He's become very demanding. He will tell me to "Stop it!" or yell at other kids to "Sit down!" Both of those outbursts are usually followed by someone gasping, and it's usually not me. Obviously I'll make him apologize, either to me or to the child, but it still bothers me.
He's also becoming more physical, and not in the loving sense. He still wants to hug all the kids, hold their hands and sit next to them. But he also wants to "play tag," which really means "shove you to the floor." And hand holding has gone from sweet to not so fun since now he likes to drag them around. Again, we make him apologize and he will usually stop pushing or pulling, but by that time a lot of the children are done trying to play and the parents are giving me the stink eye. Yes, they really are. I've given the stink eye to plenty of parents at the play area at the mall who let their 9 and 10 year olds run around like hoodlums, trampling the teeny tiny kids. I know what the stink eye looks like. But that's another story.
The worst part is when I know he knows not to do something but does it anyway. Even after being told not to. "Don't open the back door" doesn't mean anything to him anymore. To time out he goes! "Don't kick the dog" apparently means "Just wait a second, I may change my mind." Telling him to stop running or not to yell is like talking to a wall.
Again, I know this is not abnormal. I know that Tim did these kind of things as a child, especially being told not to do something and then looking right at his parents as he disobeyed them. I'm sure I gave my parents plenty of headaches. That just doesn't make it much easier. I'm tired, and by 4 pm, after telling him about 15 times not to do something, I'm worn out mentally.

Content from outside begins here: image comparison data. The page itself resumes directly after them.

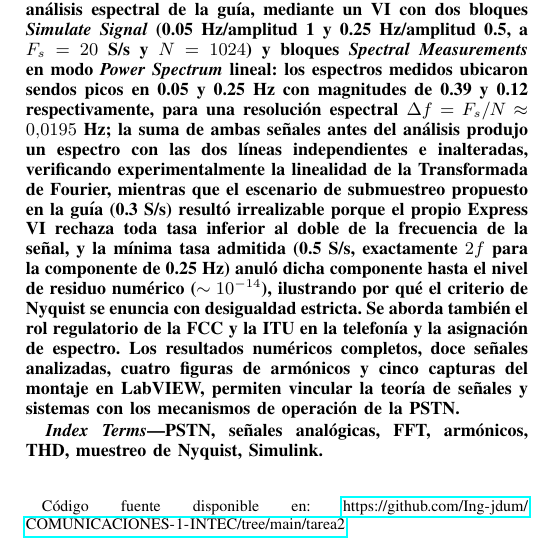
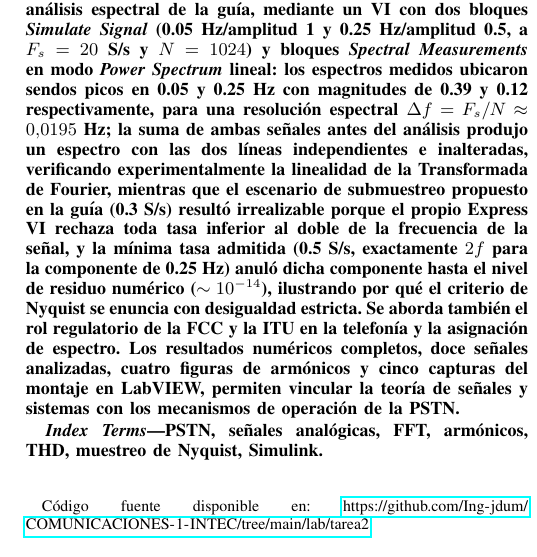
Before and after one commit to Ing-jdum/COMUNICACIONES-1-INTEC, a LaTeX problem sheet (lab/tarea2/informe/tarea2.tex): part of one column of page 1 of 16, cut so that both start at the same text. Compiled offline with pdfLaTeX; a missing font is replaced by an installed copy or a similar font; a LaTeX package or settings file that is missing is left out.

Commit message:
fix link tarea2

```diff
--- a/lab/tarea2/informe/tarea2.tex
+++ b/lab/tarea2/informe/tarea2.tex
@@ -22,7 +22,7 @@
 \title{Red Telefónica Pública Conmutada (PSTN), Simulación de Señales Analógicas y Análisis Espectral de Armónicos en MATLAB y Simulink}
 
 \author{
-    \IEEEauthorblockN{John David Ureña Meléndez\thanks{Código fuente disponible en: \url{https://github.com/Ing-jdum/COMUNICACIONES-1-INTEC/tree/main/tarea2}}}
+    \IEEEauthorblockN{John David Ureña Meléndez\thanks{Código fuente disponible en: \url{https://github.com/Ing-jdum/COMUNICACIONES-1-INTEC/tree/main/lab/tarea2}}}
     \textit{1085857}
     \IEEEauthorblockA{\textit{Facultad de Ingeniería Eléctrica} \\
     \textit{Instituto Tecnológico de Santo Domingo (INTEC)}\\
```
Also changed, not shown: lab/tarea2/informe/tarea2.pdf, 1 other file.
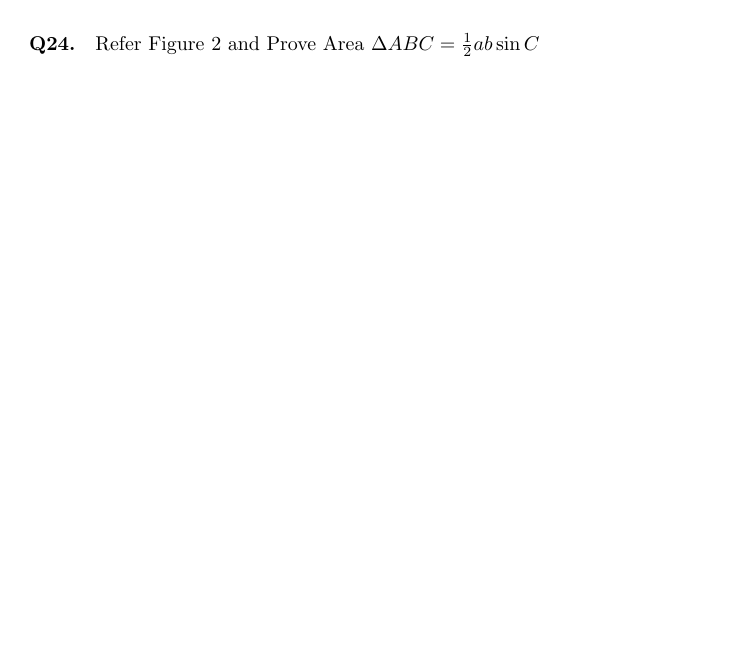
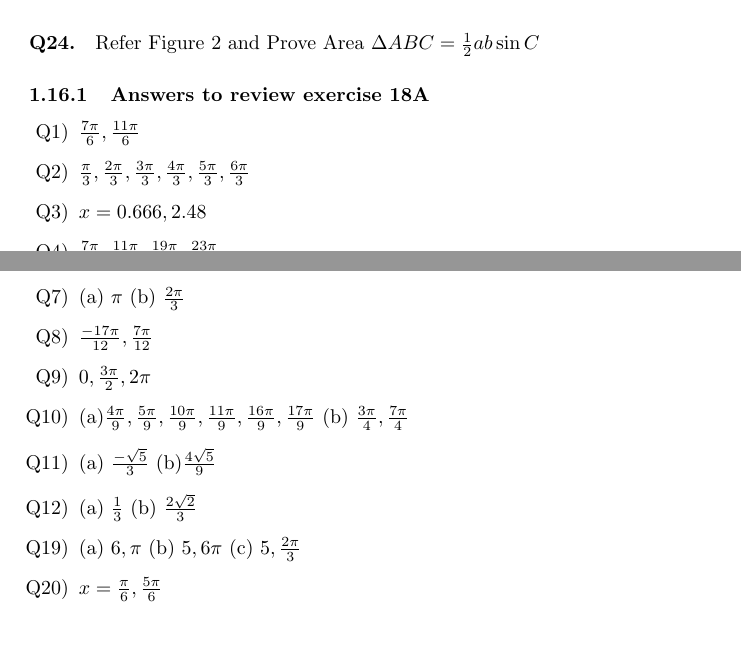
Before and after one commit to greenmang0/the-math-book, a LaTeX document (chapter-18.tex): part of page 21 of 21 before the commit and two parts of pages 21 and 22 of 22 after it, the two joined at a grey line, cut so that both start at the same text, the shorter picture padded with empty space. Compiled offline with pdfLaTeX.

Commit message:
Add answers to review exercise 18A

```diff
--- a/chapter-18.tex
+++ b/chapter-18.tex
@@ -2226,4 +2226,23 @@ Refer Figure 2 and Prove Area $\Delta ABC = \frac{1}{2}ab\sin C$
   \caption{}
 \end{figure}
 
+\subsubsection {Answers to review exercise 18A}
+
+\begin{enumerate}[label=Q\arabic*)]
+  \item $\frac{7\pi}{6}, \frac{11\pi}{6}$
+  \item $\frac{\pi}{3}, \frac{2\pi}{3}, \frac{3\pi}{3}, \frac{4\pi}{3}, \frac{5\pi}{3}, \frac{6\pi}{3}$
+  \item $x = 0.666, 2.48$
+  \item $\frac{7\pi}{12}, \frac{11\pi}{12}, \frac{19\pi}{12}, \frac{23\pi}{12}$
+  \item $0, \frac{4\pi}{3}, 2\pi$
+  \item (a) $4$ (b) Not possible
+  \item (a) $\pi$ (b) $\frac{2\pi}{3}$
+  \item $\frac{-17\pi}{12}, \frac{7\pi}{12}$
+  \item $0, \frac{3\pi}{2}, 2\pi$
+  \item (a)$\frac{4\pi}{9}, \frac{5\pi}{9}, \frac{10\pi}{9}, \frac{11\pi}{9}, \frac{16\pi}{9}, \frac{17\pi}{9}$ (b) $\frac{3\pi}{4}, \frac{7\pi}{4}$
+  \item (a) $\frac{-\sqrt{5}}{3}$ (b)$\frac{4\sqrt{5}}{9}$
+  \item (a) $\frac{1}{3}$ (b) $\frac{2\sqrt{2}}{3}$
+  \item[Q19)] (a) $6, \pi$ (b) $5, 6\pi$ (c) $5, \frac{2\pi}{3}$
+  \item[Q20)] $x = \frac{\pi}{6}, \frac{5\pi}{6}$
+\end{enumerate}
+
 \end{document}
```
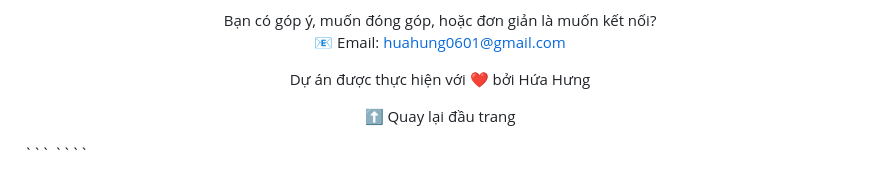
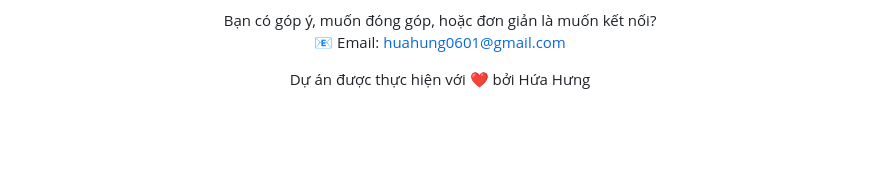
Before and after one commit to HuaThinhHung/Entertainment_Web_App, a Markdown page: README.md, the part around the change. Rendered like a GitHub page; blank space fills up the shorter version.

`````diff
--- a/README.md
+++ b/README.md
@@ -85,8 +85,3 @@ Bạn có góp ý, muốn đóng góp, hoặc đơn giản là muốn kết nố
 📧 Email: huahung0601@gmail.com
 
 Dự án được thực hiện với ❤️ bởi Hứa Hưng
-
-⬆️ Quay lại đầu trang
-
-</div> ```
-````
`````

Not all of his developments are awful. Some are actually really great. For example, his speech his really taken off. A few people at the dance studio hadn't seen him in a week or two and were amazed at how much more he was saying and how they could understand him. Even when you are told that they will make huge strides out of no where, it doesn't really prepare you for just how much they can change in a matter of days. Before, I was happy that he was finally saying "mommy" and "daddy." Now he comes up to me and says things like "Mommy, that's your eyebrow." (while actually pointing to my eyebrow) or "Mommy, where did daddy go?"
He could be speaking fluent French right now and that wouldn't really make up for all the tantrums and screaming. Even when he asks me "Need help?" it doesn't do a whole lot. Especially since he doesn't like it when I answer, "Yes. I need you to stop acting like a crazy person!" Of course, "Mommy, need a hug?" Yeah...that makes things just a little easier.